In 2001, the Reporters Committee for Freedom of the Press published the fourth edition of its “Tapping Officials’ Secrets,” a guide to each state’s open meetings and open records laws.

Can public officials violate state open-meetings laws by sending e-mails?

Yes, they can, but the answer may vary depending on the particular state law and on how simultaneous the e-mail communications are. A threshold issue under a state open-meeting law is how many members it takes communicating with each other before there is a “meeting.” Another key issue is whether the e-mail messaging concerns actual policy deliberating or decision-making, or whether the e-mails are merely conveying factual information back and forth. Another important issue is whether the government officials are e-mailing each other back and forth in simultaneous fashion. For example, the Virginia Supreme Court ruled in Beck v. Shelton (2004) that e-mailing between government officials could constitute a meeting and trigger the open-meetings law, but only if the e-mails were exchanged simultaneously, such as in a chat room or through instant messaging.

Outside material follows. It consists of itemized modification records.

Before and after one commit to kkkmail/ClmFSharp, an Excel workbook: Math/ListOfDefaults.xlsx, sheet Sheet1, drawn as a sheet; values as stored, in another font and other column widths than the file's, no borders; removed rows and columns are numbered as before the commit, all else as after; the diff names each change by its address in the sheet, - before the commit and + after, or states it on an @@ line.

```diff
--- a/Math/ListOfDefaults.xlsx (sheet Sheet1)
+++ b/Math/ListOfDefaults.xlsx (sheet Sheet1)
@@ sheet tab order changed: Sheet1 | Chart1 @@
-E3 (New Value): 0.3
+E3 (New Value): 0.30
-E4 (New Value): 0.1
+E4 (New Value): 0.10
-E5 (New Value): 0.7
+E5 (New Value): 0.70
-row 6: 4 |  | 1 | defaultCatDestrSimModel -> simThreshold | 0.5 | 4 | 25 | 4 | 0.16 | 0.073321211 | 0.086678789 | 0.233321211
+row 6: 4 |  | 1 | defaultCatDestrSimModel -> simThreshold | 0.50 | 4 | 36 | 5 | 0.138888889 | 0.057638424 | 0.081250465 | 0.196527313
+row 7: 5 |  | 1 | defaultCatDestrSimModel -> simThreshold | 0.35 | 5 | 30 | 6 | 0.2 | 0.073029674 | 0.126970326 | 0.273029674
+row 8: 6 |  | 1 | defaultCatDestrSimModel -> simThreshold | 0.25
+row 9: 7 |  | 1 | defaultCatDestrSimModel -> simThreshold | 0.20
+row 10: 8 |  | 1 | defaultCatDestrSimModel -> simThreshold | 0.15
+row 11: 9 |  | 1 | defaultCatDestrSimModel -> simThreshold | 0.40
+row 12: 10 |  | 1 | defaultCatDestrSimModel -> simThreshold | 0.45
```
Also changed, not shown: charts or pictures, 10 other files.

Do state open-meeting laws specifically address e-mail communications?

Some address the issue, and others are silent on it. It varies from state to state. For instance, Tennessee’s open-meetings law contains no provision dealing with e-mail. California law provides that government officials may not conduct meetings through e-mail. Colorado’s law, on the other hand, provides that “if elected officials use electronic mail to discuss pending legislation or other public business among themselves, the electronic mail shall be subject to the requirements of this section.”

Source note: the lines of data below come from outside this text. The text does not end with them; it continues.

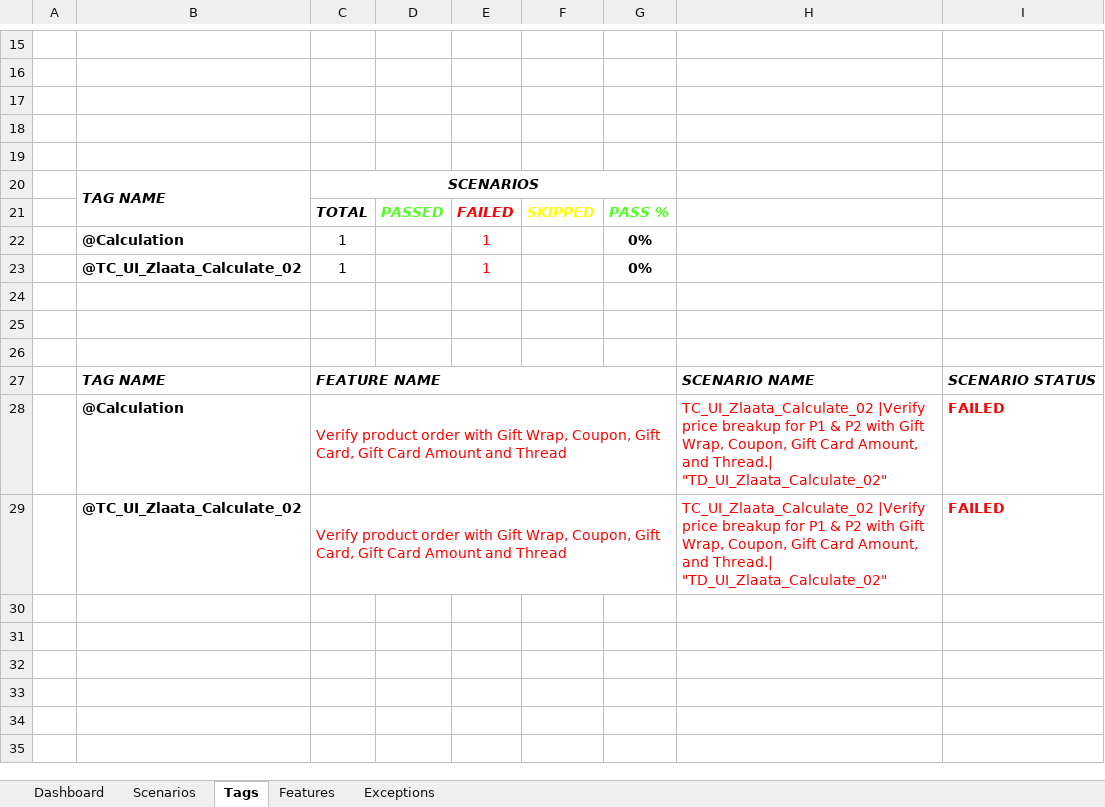
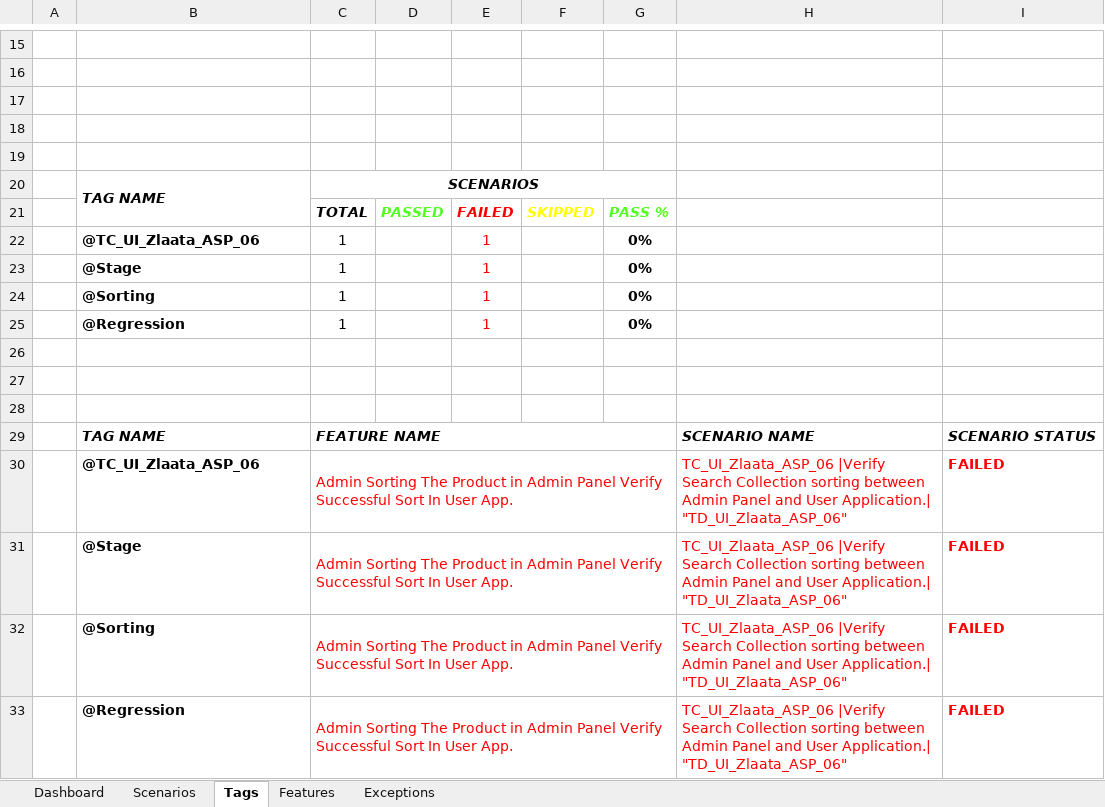
Before and after one commit to ZlaataAutomation/ZlaataQAserver, an Excel workbook: reports/Extent-Report/Zlaata-QAResults.xlsx, sheet Tags, drawn as a sheet; only a part is shown, gaps mark what is left out; values as stored, in another font and other column widths than the file's, no borders; charts and pictures not drawn; removed rows and columns are numbered as before the commit, all else as after; the diff names each change by its address in the sheet, - before the commit and + after, or states it on an @@ line.

```diff
--- a/reports/Extent-Report/Zlaata-QAResults.xlsx (sheet Tags)
+++ b/reports/Extent-Report/Zlaata-QAResults.xlsx (sheet Tags)
+row 22:  | @TC_UI_Zlaata_ASP_06 | 1 |  | 1 |  | 0%
+row 23:  | @Stage | 1 |  | 1 |  | 0%
-B24: @Calculation
+B24: @Sorting
-B25: @TC_UI_Zlaata_Calculate_02
+B25: @Regression
-row 28:  | @Calculation | Verify product order with Gift Wrap, Coupon, Gift Card, Gift Card Amount and Thread |  |  |  |  | TC_UI_Zlaata_Calculate_02 |Verify price breakup for P1 & P2 with Gift Wrap, Coupon, Gift Card Amount, and Thread.| "TD_UI_Zlaata_Calculate_02" | FAILED
-row 29:  | @TC_UI_Zlaata_Calculate_02 | Verify product order with Gift Wrap, Coupon, Gift Card, Gift Card Amount and Thread |  |  |  |  | TC_UI_Zlaata_Calculate_02 |Verify price breakup for P1 & P2 with Gift Wrap, Coupon, Gift Card Amount, and Thread.| "TD_UI_Zlaata_Calculate_02" | FAILED
+row 30:  | @TC_UI_Zlaata_ASP_06 | Admin Sorting The Product in Admin Panel Verify Successful Sort In User App. |  |  |  |  | TC_UI_Zlaata_ASP_06 |Verify Search Collection sorting between Admin Panel and User Application.| "TD_UI_Zlaata_ASP_06" | FAILED
+row 31:  | @Stage | Admin Sorting The Product in Admin Panel Verify Successful Sort In User App. |  |  |  |  | TC_UI_Zlaata_ASP_06 |Verify Search Collection sorting between Admin Panel and User Application.| "TD_UI_Zlaata_ASP_06" | FAILED
+row 32:  | @Sorting | Admin Sorting The Product in Admin Panel Verify Successful Sort In User App. |  |  |  |  | TC_UI_Zlaata_ASP_06 |Verify Search Collection sorting between Admin Panel and User Application.| "TD_UI_Zlaata_ASP_06" | FAILED
+row 33:  | @Regression | Admin Sorting The Product in Admin Panel Verify Successful Sort In User App. |  |  |  |  | TC_UI_Zlaata_ASP_06 |Verify Search Collection sorting between Admin Panel and User Application.| "TD_UI_Zlaata_ASP_06" | FAILED
```
Also changed, not shown: sheet Dashboard, sheet Scenarios, sheet Exceptions, sheet Features, charts or pictures, 9 other files.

What are open-meetings laws?

Open-meetings laws are based on the principle that the development of public policy should not be conducted in secrecy. Such laws generally require that government entities meet, deliberate and act in public view so that citizens can have an active voice in policymaking.

Aren’t open-meetings laws unconstitutional? After all, don’t they infringe upon the speech of the members of governing bodies?

State courts around the nation have consistently ruled against numerous plaintiffs’ claims that open-meetings laws are unconstitutional. A few examples of such rulings include:

  • In Tennessee, the courts have held that the Open Meetings Act, by requiring that any deliberation by a governing body toward an official decision must be conducted openly, does not infringe upon the free-speech rights of members of governing bodies and does not exercise a chilling effect upon free expression. Dorrier v. Dark, 537 S.W.2d 888 (1976).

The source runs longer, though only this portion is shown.